When it comes to presentations, Microsoft Powerpoint is the desktop tool that most of us use. Apple Keynote delivers better visuals and is preferred by creatives. Google & Zoho presentations bring a subset of the functionality to the web and allow collaboration. Slideshare introduces community – following the strategies of Youtube (video) and Scribd (documents). But Prezi flips the paradigm of presentation inside out to bring you simple interactive presentations like you’ve never seen before. (Source)
Prezi allows anyone who can sketch an idea on a napkin to create and perform stunning non-linear presentations with relations, zooming into details, and adjusting to the time left without the need to skip slides. (Source)
With the help of Prezi you can create maps of texts, images, videos, PDFs, drawings and present in a nonlinear way. (Source)
Josh Lowensohn of CNET stated that Prezi is a presentation creator that ditches the idea of individual slides in place of a giant expanse that can be navigated with a mouse, keyboard, and eventually touch screens. The end result is pretty incredible and feels a lot like Google Maps. (Source).
I must admit that while browsing through the site I almost gave up and left twice, but I’m very glad that I didn’t! It’s an interesting tool and holds untold educational potential. Here are a few thoughts that came to mind.
- Presentations could become more dynamic, interactive and hopefully engaging. Prezi IS the message.
- The ability to easily incorporate most any digital file or media allows teachers/designers to account for a variety of learning styles (audio, video, visual, etc.).
- Prezi could be used as one of the (if not the) most robust concept mapping/semantic mapping tools that I’ve seen.
- Teachers and students could find it useful for organization, collaboration and project management.
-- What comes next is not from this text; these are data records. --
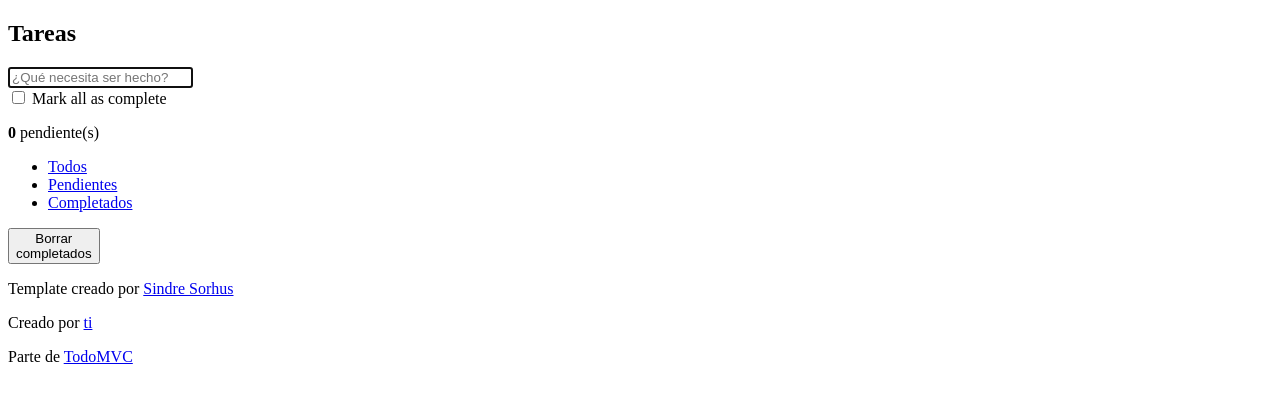
Repository: osneida/lista-tareas-curso-javascript
Page: src/index.html
The author's editor kept a copy of each file at every save. The page is drawn from the files as they stood at one save, then again after the next save.
The browser window is 1280 px wide. The pictures show the whole page.

Above is the page before, as saved 2021-08-03 22:25:33.

### src/index.html
<!doctype html>
<html lang="es">
	<head>
		<meta charset="utf-8">
		<meta name="viewport" content="width=device-width, initial-scale=1">
		<title>Template • TodoMVC</title>
	</head>
	<body>
		<section class="todoapp">
			<header class="header">
				<h1>Tareas</h1>
				<input class="new-todo" placeholder="¿Qué necesita ser hecho?" autofocus>
			</header>
			<!-- This section should be hidden by default and shown when there are todos -->
			<section class="main">
				<input id="toggle-all" class="toggle-all" type="checkbox">
				<label for="toggle-all">Mark all as complete</label>
				<ul class="todo-list">
					<!-- These are here just to show the structure of the list items -->
					<!-- List items should get the class `editing` when editing and `completed` when marked as completed -->
					<!-- <li class="completed" data-id="abc">
						<div class="view">
							<input class="toggle" type="checkbox" checked>
							<label>Probar JavaScript</label>
							<button class="destroy"></button>
						</div>
						<input class="edit" value="Create a TodoMVC template">
					</li> -->
					<!-- <li>
						<div class="view">
							<input class="toggle" type="checkbox">
							<label>Comprar un unicornio</label>
							<button class="destroy"></button>
						</div>
						<input class="edit" value="Rule the web">
					</li> -->
				</ul>
			</section>
			<!-- This footer should hidden by default and shown when there are todos -->
			<footer class="footer">
				<!-- This should be `0 items left` by default -->
				<span class="todo-count"><strong>0</strong> pendiente(s)</span>
				<!-- Remove this if you don't implement routing -->
				<ul class="filters">
					<li>
						<a class="selected filtro" class="selected" href="#/">Todos</a>
					</li>
					<li>
						<a class="filtro" href="#/active">Pendientes</a>
					</li>
					<li>
						<a class="filtro" href="#/completed">Completados</a>
					</li>
				</ul>
				<!-- Hidden if no completed items are left ↓ -->
				<button class="clear-completed">Borrar </br> completados</button>
			</footer>
		</section>
		<footer class="info">

			<p>Template creado por <a href="http://sindresorhus.com">Sindre Sorhus</a></p>
			<!-- Change this out with your name and url ↓ -->
			<p>Creado por <a href="http://todomvc.com">ti</a></p>
			<p>Parte de <a href="http://todomvc.com">TodoMVC</a></p>
		</footer>


	</body>
</html>

After the next save:
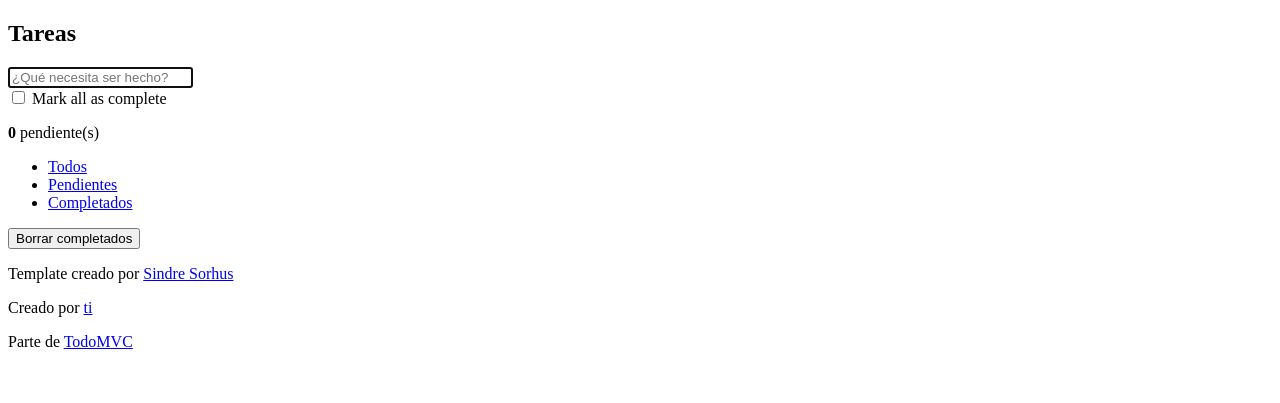
Saved 14 s later.
--- a/src/index.html
+++ b/src/index.html
@@ -53,7 +53,7 @@
 					</li>
 				</ul>
 				<!-- Hidden if no completed items are left ↓ -->
-				<button class="clear-completed">Borrar </br> completados</button>
+				<button class="clear-completed">Borrar completados</button>
 			</footer>
 		</section>
 		<footer class="info">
- I like the idea of using Prezi to help during the design and development phases of lesson planning, unit development, team planning, cross-curriculum mapping, etc. In some instances (such as a typical presentation) your design and development work actually becomes part of the final product or learning artifact.